How to complete this task: Set down each record exactly. Omit the pictures.

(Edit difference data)
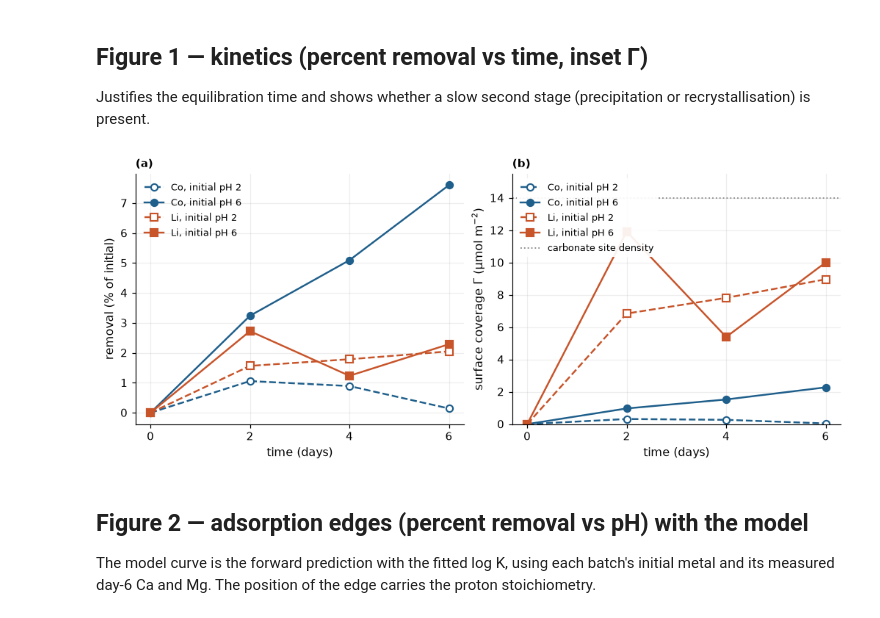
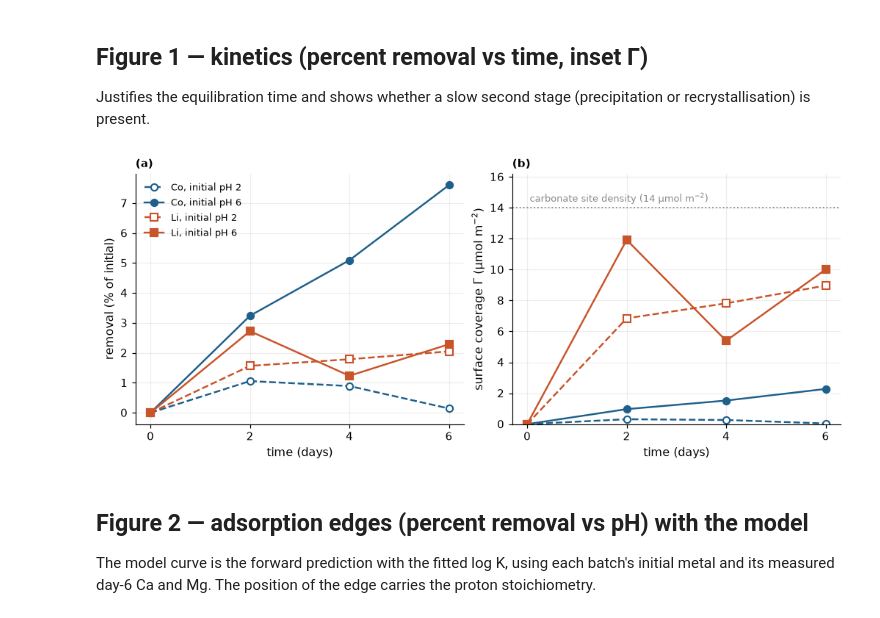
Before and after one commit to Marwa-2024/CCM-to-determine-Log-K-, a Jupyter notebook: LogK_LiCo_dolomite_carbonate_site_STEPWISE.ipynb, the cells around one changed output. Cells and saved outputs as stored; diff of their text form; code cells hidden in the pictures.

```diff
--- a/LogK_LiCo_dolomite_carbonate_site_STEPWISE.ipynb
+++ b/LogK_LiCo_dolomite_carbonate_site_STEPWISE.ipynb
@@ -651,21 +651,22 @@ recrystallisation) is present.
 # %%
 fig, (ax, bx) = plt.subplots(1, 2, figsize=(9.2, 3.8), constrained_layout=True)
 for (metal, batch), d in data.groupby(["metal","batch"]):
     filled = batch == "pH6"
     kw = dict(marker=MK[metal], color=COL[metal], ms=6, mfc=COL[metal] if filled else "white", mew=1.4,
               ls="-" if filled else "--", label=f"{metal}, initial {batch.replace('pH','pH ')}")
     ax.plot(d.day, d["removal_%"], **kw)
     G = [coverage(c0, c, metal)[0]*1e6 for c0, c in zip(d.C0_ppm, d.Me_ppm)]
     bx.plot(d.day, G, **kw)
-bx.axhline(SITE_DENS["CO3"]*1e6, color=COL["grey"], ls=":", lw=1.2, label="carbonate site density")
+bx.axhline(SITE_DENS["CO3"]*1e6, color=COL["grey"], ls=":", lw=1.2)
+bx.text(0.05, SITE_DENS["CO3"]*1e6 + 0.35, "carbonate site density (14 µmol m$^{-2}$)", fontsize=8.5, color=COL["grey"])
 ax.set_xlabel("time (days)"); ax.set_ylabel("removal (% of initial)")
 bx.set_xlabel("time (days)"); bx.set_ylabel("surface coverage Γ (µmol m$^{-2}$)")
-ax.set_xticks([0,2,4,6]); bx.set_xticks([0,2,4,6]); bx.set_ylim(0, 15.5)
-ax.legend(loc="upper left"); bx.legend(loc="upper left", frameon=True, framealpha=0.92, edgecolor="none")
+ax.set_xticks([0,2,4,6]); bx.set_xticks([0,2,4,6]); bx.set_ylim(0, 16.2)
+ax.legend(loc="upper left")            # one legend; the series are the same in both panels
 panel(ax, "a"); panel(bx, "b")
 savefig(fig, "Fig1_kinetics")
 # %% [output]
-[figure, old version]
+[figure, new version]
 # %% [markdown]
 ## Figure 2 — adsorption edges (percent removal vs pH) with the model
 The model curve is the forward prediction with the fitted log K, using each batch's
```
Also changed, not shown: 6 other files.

Task response:
Before and after one commit to Marwa-2024/CCM-to-determine-Log-K-, a Jupyter notebook: LogK_LiCo_dolomite_carbonate_site_STEPWISE.ipynb, the cells around one changed output. Cells and saved outputs as stored; diff of their text form; code cells hidden in the pictures.

```diff
--- a/LogK_LiCo_dolomite_carbonate_site_STEPWISE.ipynb
+++ b/LogK_LiCo_dolomite_carbonate_site_STEPWISE.ipynb
@@ -651,21 +651,22 @@ recrystallisation) is present.
 # %%
 fig, (ax, bx) = plt.subplots(1, 2, figsize=(9.2, 3.8), constrained_layout=True)
 for (metal, batch), d in data.groupby(["metal","batch"]):
     filled = batch == "pH6"
     kw = dict(marker=MK[metal], color=COL[metal], ms=6, mfc=COL[metal] if filled else "white", mew=1.4,
               ls="-" if filled else "--", label=f"{metal}, initial {batch.replace('pH','pH ')}")
     ax.plot(d.day, d["removal_%"], **kw)
     G = [coverage(c0, c, metal)[0]*1e6 for c0, c in zip(d.C0_ppm, d.Me_ppm)]
     bx.plot(d.day, G, **kw)
-bx.axhline(SITE_DENS["CO3"]*1e6, color=COL["grey"], ls=":", lw=1.2, label="carbonate site density")
+bx.axhline(SITE_DENS["CO3"]*1e6, color=COL["grey"], ls=":", lw=1.2)
+bx.text(0.05, SITE_DENS["CO3"]*1e6 + 0.35, "carbonate site density (14 µmol m$^{-2}$)", fontsize=8.5, color=COL["grey"])
 ax.set_xlabel("time (days)"); ax.set_ylabel("removal (% of initial)")
 bx.set_xlabel("time (days)"); bx.set_ylabel("surface coverage Γ (µmol m$^{-2}$)")
-ax.set_xticks([0,2,4,6]); bx.set_xticks([0,2,4,6]); bx.set_ylim(0, 15.5)
-ax.legend(loc="upper left"); bx.legend(loc="upper left", frameon=True, framealpha=0.92, edgecolor="none")
+ax.set_xticks([0,2,4,6]); bx.set_xticks([0,2,4,6]); bx.set_ylim(0, 16.2)
+ax.legend(loc="upper left")            # one legend; the series are the same in both panels
 panel(ax, "a"); panel(bx, "b")
 savefig(fig, "Fig1_kinetics")
 # %% [output]
-[figure, old version]
+[figure, new version]
 # %% [markdown]
 ## Figure 2 — adsorption edges (percent removal vs pH) with the model
 The model curve is the forward prediction with the fitted log K, using each batch's
```
Also changed, not shown: 6 other files.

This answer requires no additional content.